Your answer should be each line of the entries that contains the word "wide", copied in full.
BEGIN
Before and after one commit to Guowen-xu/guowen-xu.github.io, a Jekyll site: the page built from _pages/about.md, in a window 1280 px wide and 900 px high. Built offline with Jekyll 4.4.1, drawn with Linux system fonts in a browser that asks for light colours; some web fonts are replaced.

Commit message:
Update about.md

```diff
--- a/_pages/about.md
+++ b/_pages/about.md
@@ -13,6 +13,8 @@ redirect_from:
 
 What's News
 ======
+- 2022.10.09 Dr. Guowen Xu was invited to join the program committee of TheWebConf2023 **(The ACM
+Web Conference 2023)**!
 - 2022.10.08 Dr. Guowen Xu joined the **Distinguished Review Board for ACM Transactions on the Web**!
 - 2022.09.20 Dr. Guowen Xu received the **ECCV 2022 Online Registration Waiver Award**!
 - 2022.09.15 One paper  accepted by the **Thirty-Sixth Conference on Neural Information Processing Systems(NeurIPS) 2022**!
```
END
BEGIN
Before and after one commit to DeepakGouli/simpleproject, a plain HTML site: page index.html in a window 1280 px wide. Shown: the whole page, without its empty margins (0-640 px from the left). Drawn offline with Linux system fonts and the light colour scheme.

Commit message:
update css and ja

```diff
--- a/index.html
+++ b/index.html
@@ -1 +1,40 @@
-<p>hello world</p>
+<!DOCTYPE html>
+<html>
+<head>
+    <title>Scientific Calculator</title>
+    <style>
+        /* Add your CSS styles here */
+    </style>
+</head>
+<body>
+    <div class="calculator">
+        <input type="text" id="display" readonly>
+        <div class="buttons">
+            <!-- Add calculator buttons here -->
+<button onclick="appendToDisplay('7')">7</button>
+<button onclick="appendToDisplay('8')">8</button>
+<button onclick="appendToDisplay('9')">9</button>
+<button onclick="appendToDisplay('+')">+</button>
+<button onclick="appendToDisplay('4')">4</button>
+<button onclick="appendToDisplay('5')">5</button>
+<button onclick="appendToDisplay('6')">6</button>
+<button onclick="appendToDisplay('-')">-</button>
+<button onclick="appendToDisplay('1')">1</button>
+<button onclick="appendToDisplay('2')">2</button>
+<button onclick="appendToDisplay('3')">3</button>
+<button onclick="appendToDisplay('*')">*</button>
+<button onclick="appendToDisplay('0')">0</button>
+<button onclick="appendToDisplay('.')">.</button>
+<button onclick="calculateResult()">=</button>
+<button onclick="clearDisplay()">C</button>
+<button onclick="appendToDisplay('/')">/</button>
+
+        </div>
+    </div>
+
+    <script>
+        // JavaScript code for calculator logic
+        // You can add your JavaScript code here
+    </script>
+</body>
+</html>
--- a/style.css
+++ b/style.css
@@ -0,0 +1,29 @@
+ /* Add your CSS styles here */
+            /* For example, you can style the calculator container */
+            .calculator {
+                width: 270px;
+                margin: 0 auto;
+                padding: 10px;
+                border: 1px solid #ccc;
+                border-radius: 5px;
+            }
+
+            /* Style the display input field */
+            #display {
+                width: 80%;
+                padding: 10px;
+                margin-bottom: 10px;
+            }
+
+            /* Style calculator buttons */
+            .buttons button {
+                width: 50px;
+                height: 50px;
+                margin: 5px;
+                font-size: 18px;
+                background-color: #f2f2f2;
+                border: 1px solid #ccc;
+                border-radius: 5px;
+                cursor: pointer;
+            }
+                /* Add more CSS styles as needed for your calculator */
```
END
▸ **Task solution**
Before and after one commit to Guowen-xu/guowen-xu.github.io, a Jekyll site: the page built from _pages/about.md, in a window 1280 px wide and 900 px high. Built offline with Jekyll 4.4.1, drawn with Linux system fonts in a browser that asks for light colours; some web fonts are replaced.
Before and after one commit to DeepakGouli/simpleproject, a plain HTML site: page index.html in a window 1280 px wide. Shown: the whole page, without its empty margins (0-640 px from the left). Drawn offline with Linux system fonts and the light colour scheme.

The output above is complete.